The court has had before it for more than a year a decision by the Sixth District Court of Appeal holding that officials’ private emails are not public records, even if they clearly are used to conduct public business, since they are not “prepared, owned, used, or retained” by a public agency.

The Sixth District mentioned only in passing the 2004 amendment to the California Constitution declaring that “the writings of public officials and agencies shall be open to public scrutiny,” instead stressing the privacy interests of officials that would be infringed by “a requirement that the government search individuals’ personal computers and other devices for information potentially responsive to [CPRA] requests.”

If the Supreme Court were to agree, or otherwise to rule that officials’ private email accounts by definition are not repositories of accessible public records, communications among majorities of local councils, boards and commissions could stay in the private sector as well, escaping Brown Act enforcement.

An example can be found in the June 8 final report of the Fresno County Grand Jury concerning citizen complaints of Brown Act violations and other troubling behavior by a three-member majority of the governing board of the Selma Unified School District.

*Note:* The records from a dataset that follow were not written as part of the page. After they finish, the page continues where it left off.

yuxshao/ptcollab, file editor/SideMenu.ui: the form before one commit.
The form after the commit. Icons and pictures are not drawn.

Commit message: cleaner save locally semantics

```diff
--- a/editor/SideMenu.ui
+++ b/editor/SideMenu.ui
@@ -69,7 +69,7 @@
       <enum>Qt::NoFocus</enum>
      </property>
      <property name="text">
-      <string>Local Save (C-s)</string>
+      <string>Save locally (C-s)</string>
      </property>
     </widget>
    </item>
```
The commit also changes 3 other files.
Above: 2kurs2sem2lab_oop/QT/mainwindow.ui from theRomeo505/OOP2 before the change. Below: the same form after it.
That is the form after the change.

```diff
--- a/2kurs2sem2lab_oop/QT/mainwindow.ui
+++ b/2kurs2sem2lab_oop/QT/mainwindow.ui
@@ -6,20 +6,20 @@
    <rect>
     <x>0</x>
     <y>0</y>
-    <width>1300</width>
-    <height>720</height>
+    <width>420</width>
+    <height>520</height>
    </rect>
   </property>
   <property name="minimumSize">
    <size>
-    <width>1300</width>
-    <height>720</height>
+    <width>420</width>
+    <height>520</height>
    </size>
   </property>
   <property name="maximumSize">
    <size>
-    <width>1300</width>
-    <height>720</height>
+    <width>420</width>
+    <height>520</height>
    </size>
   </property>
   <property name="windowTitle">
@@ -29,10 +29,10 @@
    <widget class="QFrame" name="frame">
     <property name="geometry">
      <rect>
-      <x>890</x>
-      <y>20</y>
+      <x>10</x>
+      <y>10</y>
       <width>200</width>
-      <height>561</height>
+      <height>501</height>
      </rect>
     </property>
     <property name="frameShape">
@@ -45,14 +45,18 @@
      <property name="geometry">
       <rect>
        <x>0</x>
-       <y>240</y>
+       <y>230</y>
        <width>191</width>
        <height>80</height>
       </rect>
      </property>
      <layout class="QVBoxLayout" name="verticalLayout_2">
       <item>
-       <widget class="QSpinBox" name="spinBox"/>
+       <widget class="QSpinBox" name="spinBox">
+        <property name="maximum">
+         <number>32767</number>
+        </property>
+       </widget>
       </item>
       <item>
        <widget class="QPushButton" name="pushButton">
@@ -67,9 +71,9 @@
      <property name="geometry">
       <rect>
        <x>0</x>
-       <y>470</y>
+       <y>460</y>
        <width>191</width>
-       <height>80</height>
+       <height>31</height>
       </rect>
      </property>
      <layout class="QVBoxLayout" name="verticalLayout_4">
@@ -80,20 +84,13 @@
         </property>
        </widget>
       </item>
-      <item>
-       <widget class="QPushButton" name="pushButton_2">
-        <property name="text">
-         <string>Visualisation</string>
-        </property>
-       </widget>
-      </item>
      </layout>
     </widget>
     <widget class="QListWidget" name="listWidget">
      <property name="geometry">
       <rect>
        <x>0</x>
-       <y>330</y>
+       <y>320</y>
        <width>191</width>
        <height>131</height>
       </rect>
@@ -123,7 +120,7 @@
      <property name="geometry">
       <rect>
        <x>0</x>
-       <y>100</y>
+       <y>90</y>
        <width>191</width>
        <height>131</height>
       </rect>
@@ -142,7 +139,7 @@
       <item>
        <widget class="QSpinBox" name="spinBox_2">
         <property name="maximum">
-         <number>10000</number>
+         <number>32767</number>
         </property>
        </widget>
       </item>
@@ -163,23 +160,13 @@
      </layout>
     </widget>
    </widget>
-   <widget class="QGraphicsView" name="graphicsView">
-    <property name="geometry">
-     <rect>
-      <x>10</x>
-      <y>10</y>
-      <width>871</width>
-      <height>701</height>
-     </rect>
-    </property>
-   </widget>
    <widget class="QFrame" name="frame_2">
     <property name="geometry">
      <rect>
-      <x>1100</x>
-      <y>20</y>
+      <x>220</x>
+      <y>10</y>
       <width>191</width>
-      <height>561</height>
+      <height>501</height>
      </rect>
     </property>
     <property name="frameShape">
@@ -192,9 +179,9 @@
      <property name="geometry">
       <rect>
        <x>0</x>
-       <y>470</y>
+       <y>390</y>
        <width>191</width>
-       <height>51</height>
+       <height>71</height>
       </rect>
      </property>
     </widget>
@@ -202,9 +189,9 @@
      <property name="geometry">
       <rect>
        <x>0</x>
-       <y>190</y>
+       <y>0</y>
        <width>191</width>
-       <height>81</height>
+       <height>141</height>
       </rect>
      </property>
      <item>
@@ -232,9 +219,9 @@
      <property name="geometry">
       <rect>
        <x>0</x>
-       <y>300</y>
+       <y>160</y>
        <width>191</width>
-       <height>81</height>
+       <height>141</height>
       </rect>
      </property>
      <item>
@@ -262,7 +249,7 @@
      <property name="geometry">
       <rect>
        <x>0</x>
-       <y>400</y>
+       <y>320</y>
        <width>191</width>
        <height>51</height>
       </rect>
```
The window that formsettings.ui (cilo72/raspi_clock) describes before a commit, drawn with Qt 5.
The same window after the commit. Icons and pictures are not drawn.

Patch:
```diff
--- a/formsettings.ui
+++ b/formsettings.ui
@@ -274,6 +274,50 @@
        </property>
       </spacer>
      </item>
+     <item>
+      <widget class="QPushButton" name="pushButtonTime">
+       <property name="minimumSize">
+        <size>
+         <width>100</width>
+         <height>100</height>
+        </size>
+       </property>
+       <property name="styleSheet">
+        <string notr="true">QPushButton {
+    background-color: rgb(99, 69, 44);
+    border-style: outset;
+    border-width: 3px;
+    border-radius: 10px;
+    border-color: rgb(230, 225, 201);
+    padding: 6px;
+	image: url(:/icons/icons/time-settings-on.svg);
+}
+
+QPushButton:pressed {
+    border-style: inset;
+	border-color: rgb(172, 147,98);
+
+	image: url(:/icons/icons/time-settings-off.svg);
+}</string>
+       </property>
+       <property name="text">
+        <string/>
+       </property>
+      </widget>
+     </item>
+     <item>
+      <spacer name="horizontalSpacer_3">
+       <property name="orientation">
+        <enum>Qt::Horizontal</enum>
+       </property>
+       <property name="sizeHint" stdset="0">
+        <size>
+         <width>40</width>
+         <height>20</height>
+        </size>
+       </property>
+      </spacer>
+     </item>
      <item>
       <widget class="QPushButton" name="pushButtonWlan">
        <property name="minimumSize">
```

That trio, who without explanation and over a strong public protest, voted to fire a popular superintendent early last year, were subsequently recalled.

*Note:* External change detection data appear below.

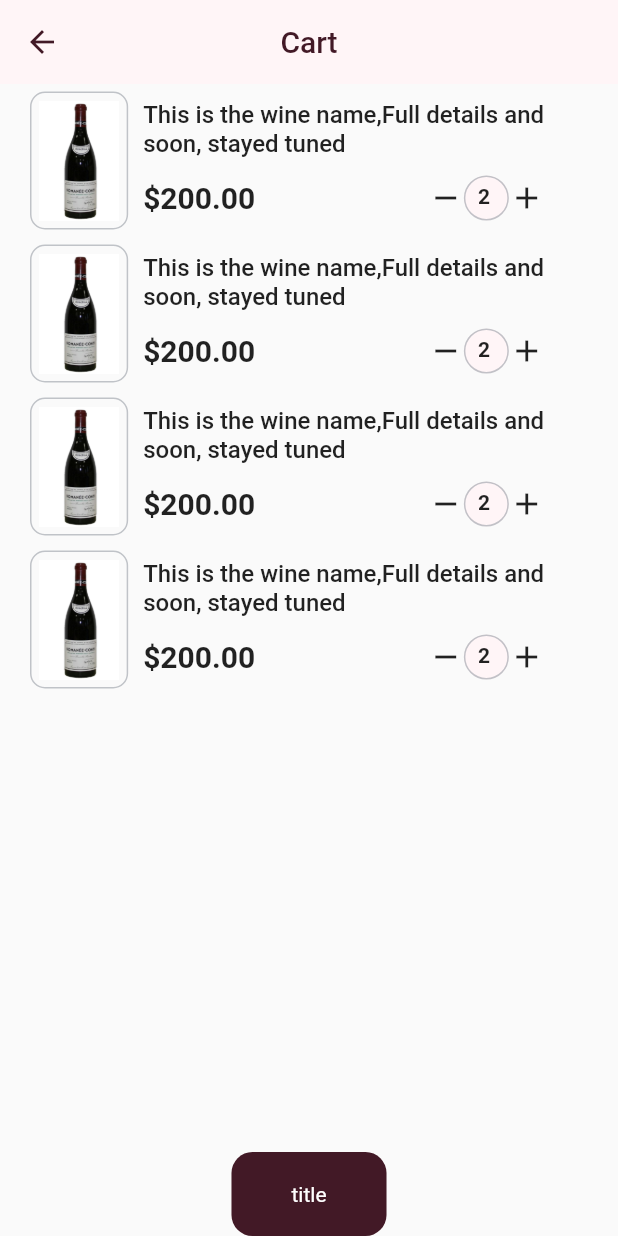
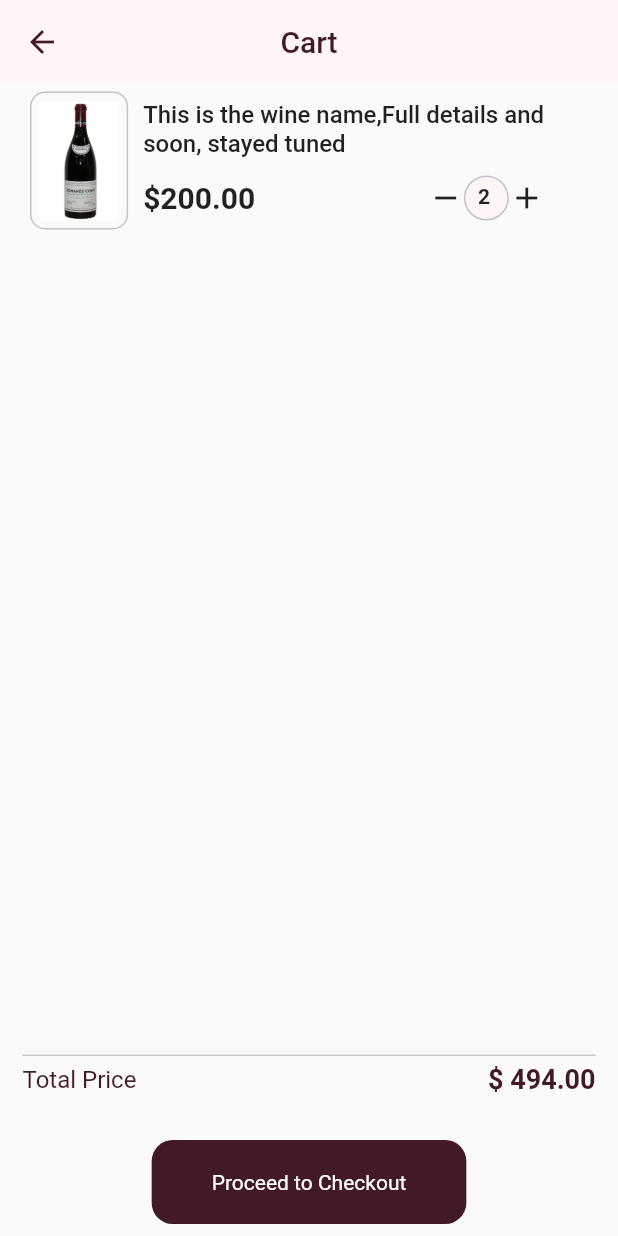
Before and after one commit to Tolulope05/wine_ecommerce, a Flutter app: the CartScreen screen opened by its route, on a phone screen of 412 x 824 dp. Run offline on Flutter 3.47's test engine with Material 2 defaults, Android fonts, the phone set to English and light mode, and no system bars; our stand-ins replace dio, flutter_svg; missing offline and left inert: floating_navbar.

Commit message:
optimized cart screen

```diff
--- a/lib/view/cart_screen.dart
+++ b/lib/view/cart_screen.dart
@@ -30,17 +30,60 @@ class CartScreen extends StatelessWidget {
           )),
       body: Column(
         children: [
-          CartItem(),
-          CartItem(),
-          CartItem(),
-          CartItem(),
-          Spacer(),
-          Container(
-            child: Column(
-              children: [
-                Button(title: "title", function: () {}),
-              ],
+          SizedBox(
+            height: MediaQuery.of(context).size.height * 0.7,
+            child: SingleChildScrollView(
+              child: Column(
+                children: const [
+                  CartItem(),
+                ],
+              ),
             ),
+          ),
+          const Spacer(),
+          Column(
+            children: [
+              Container(
+                margin:
+                    const EdgeInsets.symmetric(horizontal: 15, vertical: 10),
+                padding: const EdgeInsets.only(top: 5),
+                decoration: BoxDecoration(
+                  border: Border(
+                    top: BorderSide(
+                      color: greyColor.withOpacity(0.5),
+                      width: 1.0,
+                    ),
+                  ),
+                ),
+                child: Row(
+                  mainAxisAlignment: MainAxisAlignment.spaceBetween,
+                  children: const [
+                    Text(
+                      "Total Price",
+                      style: TextStyle(
+                        fontSize: 16,
+                        color: wineColor,
+                      ),
+                    ),
+                    Text(
+                      "\$ 494.00",
+                      style: TextStyle(
+                        fontWeight: FontWeight.bold,
+                        fontSize: 18,
+                        color: wineColor,
+                      ),
+                    ),
+                  ],
+                ),
+              ),
+              Container(
+                height: 20,
+              ),
+              Container(
+                margin: const EdgeInsets.only(bottom: 8),
+                child: Button(title: "Proceed to Checkout", function: () {}),
+              ),
+            ],
           ),
         ],
       ),
--- a/lib/view/product_details_screen.dart
+++ b/lib/view/product_details_screen.dart
@@ -43,7 +43,7 @@ class ProductDetailsScreen extends StatelessWidget {
       ),
       body: SingleChildScrollView(
         child: Container(
-          height: MediaQuery.of(context).size.height,
+          height: MediaQuery.of(context).size.height - kToolbarHeight - 10,
           child: Column(
             crossAxisAlignment: CrossAxisAlignment.start,
             children: [
```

But meanwhile the grand jury’s pursuit of the Brown Act allegations was stymied. As its report notes,

The Grand Jury’s request to review email exchanges between the trustees revealed that no Selma Unified trustee had a district email account . . . Instead, trustees conducted board business under their personal email accounts. Email exchanges among the trustees could not be reviewed by the Grand Jury because they were stored on individual trustees’ electronic equipment, outside the server of the school district. As a consequence, the Grand Jury could not investigate the alleged Brown Act violations regarding the superintendent’s termination via their email correspondence. Similarly, the Grand Jury was not able to determine whether serial meetings might have been conducted electronically in violation of the statute.

Although the Grand Jury was not able to corroborate timelines or direct exchanges by the majority, numerous witnesses indicated the superintendent’s termination seemed too well orchestrated for there to have not been advance discussion by Trustees A, B and E.

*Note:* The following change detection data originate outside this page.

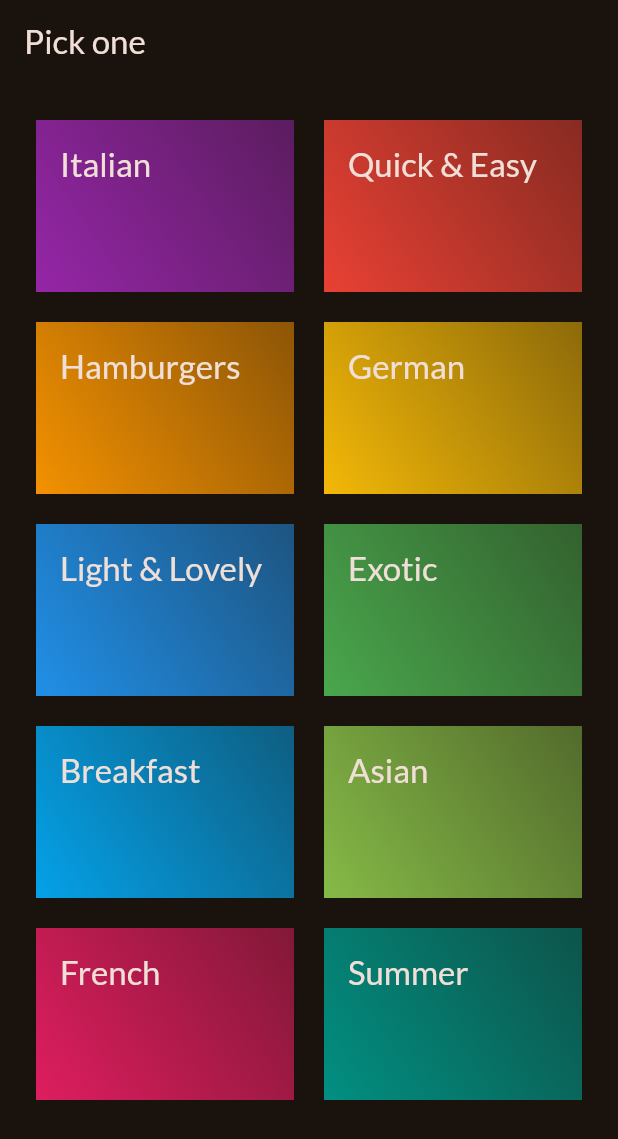
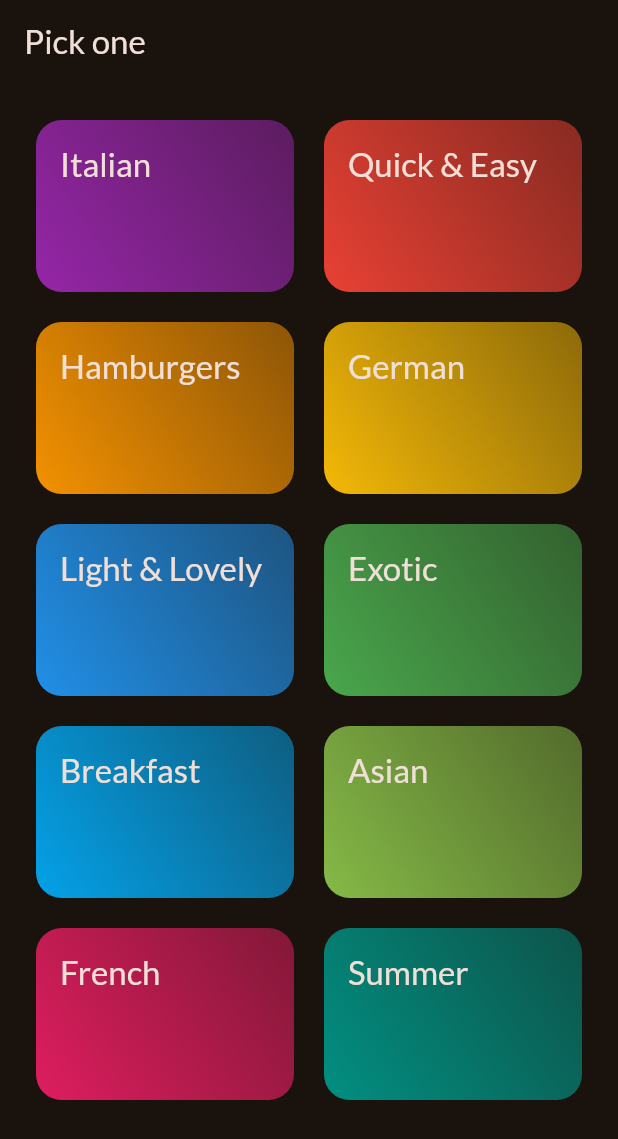
Before and after one commit to REBjr13/meals_app, a Flutter app: the screen it shows after launch, on a phone screen of 412 x 824 dp. Shown: the top 1139 px of the screen. Run offline on Flutter 3.47's test engine with Material 3 defaults, Android fonts, the phone set to English and light mode, and no system bars; our stand-ins replace google_fonts.

```diff
--- a/lib/widgets/category_grid_item.dart
+++ b/lib/widgets/category_grid_item.dart
@@ -10,9 +10,14 @@ class CategoryGridItem extends StatelessWidget {
 
   @override
   Widget build(BuildContext context) {
-    return Container(
+    return InkWell(
+      onTap: (){},
+      splashColor: Theme.of(context).primaryColor,
+      borderRadius: BorderRadius.circular(17),
+      child: Container(
         padding: EdgeInsets.all(16),
         decoration: BoxDecoration(
+          borderRadius: BorderRadius.circular(17),
           gradient: LinearGradient(
             colors: [
               category.color.withValues(alpha: 0.5),
@@ -28,6 +33,7 @@ class CategoryGridItem extends StatelessWidget {
             color: Theme.of(context).colorScheme.onSurface,
           ),
         ),
+      ),
     );
   }
 }
```
Lines whose indentation alone changed are shown as unchanged.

Witnesses told the Grand Jury that Trustee A sent an email to the rest of the board after the superintendent’s termination, soliciting opinions about a suitable replacement. [The Brown Act] states, “A majority of the body shall not, outside of an authorized meeting, use a series of communications of any kind, directly or through intermediaries, to discuss, deliberate, or take action on any item that is within the subject matter jurisdiction of the Board.” The Grand Jury was unable to corroborate the testimony because it had no access to trustees’ email accounts.